This column continues a series of discussions about the new tax law. Today I’ll address the home equity interest deduction and how to deal with the changes to the law.
Through the end of 2017 a homeowner could deduct interest on “acquisition” debt up to $1 million of principal, and could also deduct interest on “home equity debt” up to a principal balance of $100,000.
These terms are defined by the law and the definitions can be important in determining the allowed deduction, particularly in 2018 and future years.
Acquisition debt is debt incurred to acquire, construct, or improve a principal residence or one other residence selected by the taxpayer. The debt must be secured by the residence.
Home equity debt is also secured by the residence but is not acquisition debt. It includes debt used for purposes other than acquisition, construction, or improvement, or acquisition debt in excess of $1 million.

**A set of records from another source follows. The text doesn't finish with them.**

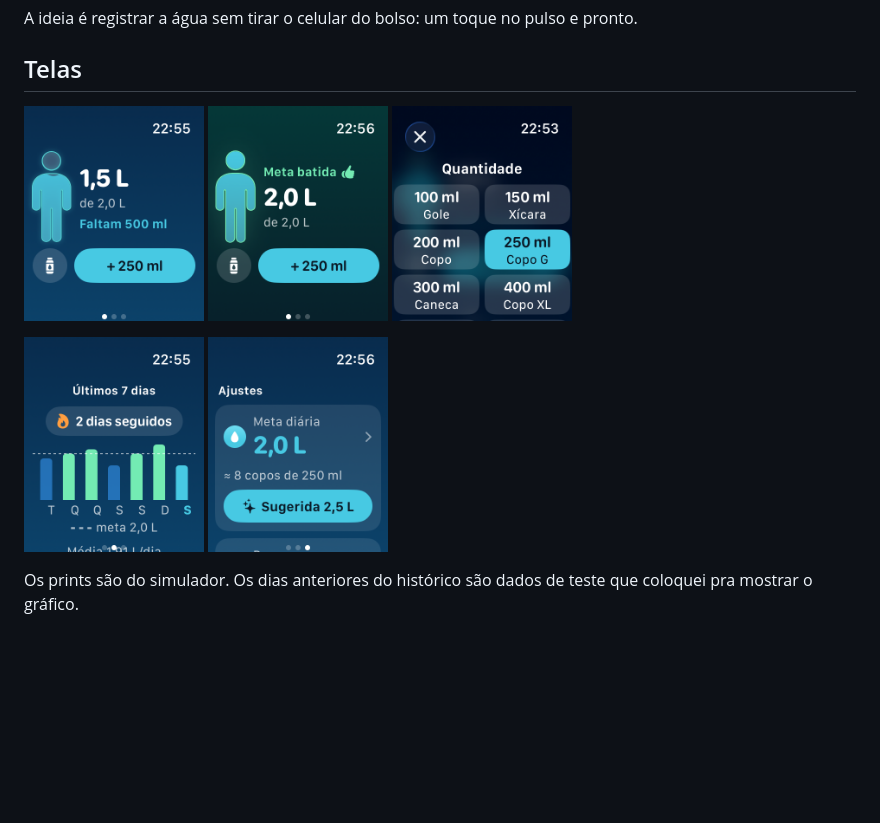
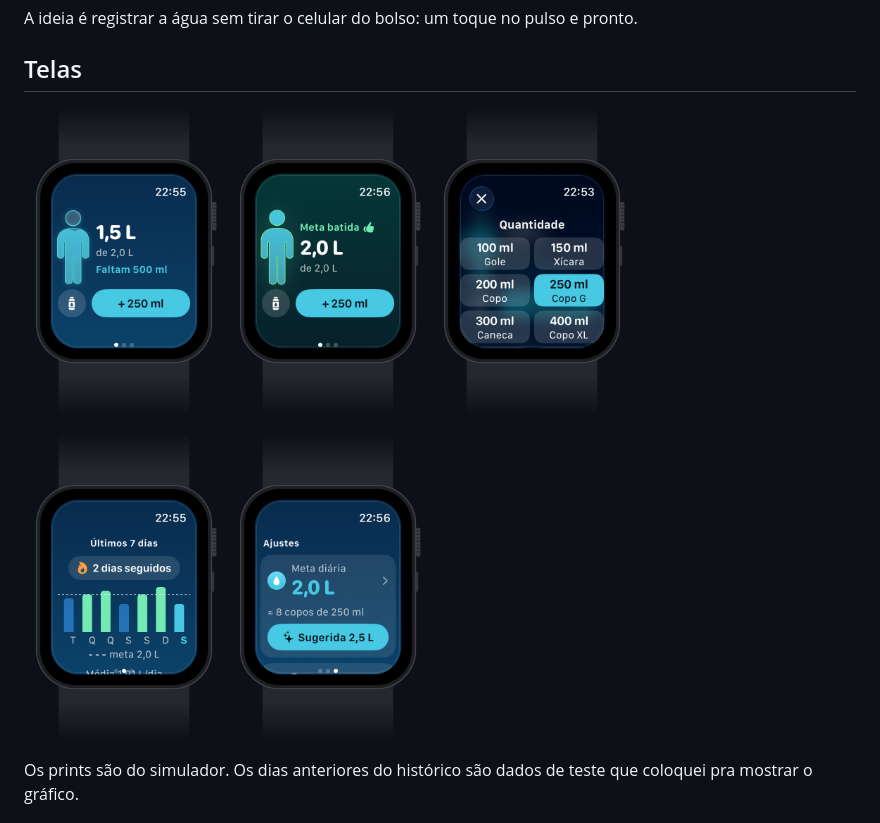
Before and after one commit to dimitresouza12/water-tracker-watch, a Markdown page: README.md, the part around the change. Drawn GitHub-style; pictures changed too: screenshots/01-principal.png, screenshots/02-quantidade.png, screenshots/03-historico.png; blank space fills up the shorter version.

Commit message:
prints com moldura de Apple Watch

```diff
--- a/README.md
+++ b/README.md
@@ -7,13 +7,13 @@ A ideia é registrar a água sem tirar o celular do bolso: um toque no pulso e p
 ## Telas
 
 <p>
-  <img src="screenshots/01-principal.png" width="180" alt="Tela principal">
-  <img src="screenshots/05-meta-batida.png" width="180" alt="Meta batida">
-  <img src="screenshots/02-quantidade.png" width="180" alt="Escolha da quantidade">
+  <img src="screenshots/01-principal.png" width="200" alt="Tela principal">
+  <img src="screenshots/05-meta-batida.png" width="200" alt="Meta batida">
+  <img src="screenshots/02-quantidade.png" width="200" alt="Escolha da quantidade">
 </p>
 <p>
-  <img src="screenshots/03-historico.png" width="180" alt="Histórico dos últimos 7 dias">
-  <img src="screenshots/04-ajustes.png" width="180" alt="Ajustes">
+  <img src="screenshots/03-historico.png" width="200" alt="Histórico dos últimos 7 dias">
+  <img src="screenshots/04-ajustes.png" width="200" alt="Ajustes">
 </p>
 
 Os prints são do simulador. Os dias anteriores do histórico são dados de teste que coloquei pra mostrar o gráfico.
```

Through the end of 2017, interest on home equity debt is deductible for regular tax purposes without regard to how the proceeds are used. The interest is deductible for alternative minimum tax only if the debt is used to acquire, construct, or improve the residence.
Beginning in 2018, the law changes in two ways. First, acquisition debt is limited to $750,000 of principal. Existing debt incurred on or before December 15, 2017, is “grandfathered” up to the current $1 million limit.
Home equity debt interest is no longer deductible. This is so even for debt incurred before the law change. Many people with home equity loans will be surprised to learn that the rules changed after they had incurred the debt.
Let’s now discuss what a taxpayer with an existing home equity loan may do to try to salvage the tax deduction for interest paid.
The 1986 Tax Reform Act changed the deductibility of interest, including a prohibition on deducting personal interest. Business interest is still deductible and investment interest can offset investment income.
When money is borrowed, the law requires that the debt proceeds be traced to specific uses to determine how to classify the interest. If proceeds are traced to a business, the interest becomes business interest, and so on.
Home acquisition debt and home equity debt continued to be deductible even if the proceeds are for personal purposes. To make it easier to secure a deduction the law creates a presumption in favor of deductible residence interest.
A loan secured by a residence is presumed to be used for a deductible (residence) use. This is a good result, since both acquisition debt and home equity debt generally produce a deduction.
To avoid classification as residence interest, a taxpayer must elect to treat the loan as if it is not secured by the residence. This election may be made in any year, but once made, it is binding for all future years.
So let’s say someone borrowed $50,000 in 2016 and used the proceeds to purchase an investment. The loan is secured by the taxpayer’s principal residence and the bank calls it a home equity loan.
What the bank calls the loan does not matter in the eyes of the tax law. Because the loan is secured by a residence, the loan is home equity debt and the interest is deductible in 2016 and 2017. This is the presumed treatment.
Because no deduction is allowed for interest on home equity debt in 2018, the taxpayer should reclassify the debt as investment debt based on how the proceeds were used.
To do this, an election will need to be made on the 2018 return to treat the debt as if it were not secured by the residence. It then no longer qualifies as residence (home equity) debt and must be classified based on how the loan proceeds were used.
Since the proceeds were used for purchase of an investment, the interest for 2018 and future years is classified as investment interest. It can then offset investment income.
The taxpayer must itemize deductions, but they also would need to itemize to deduct home equity interest through the end of 2017. So the strategy places them in the same position as they were in before 2018.
Jim Hamill is the director of Tax Practice at Reynolds, Hix & Co. in Albuquerque. He can be reached at firstname.lastname@example.org.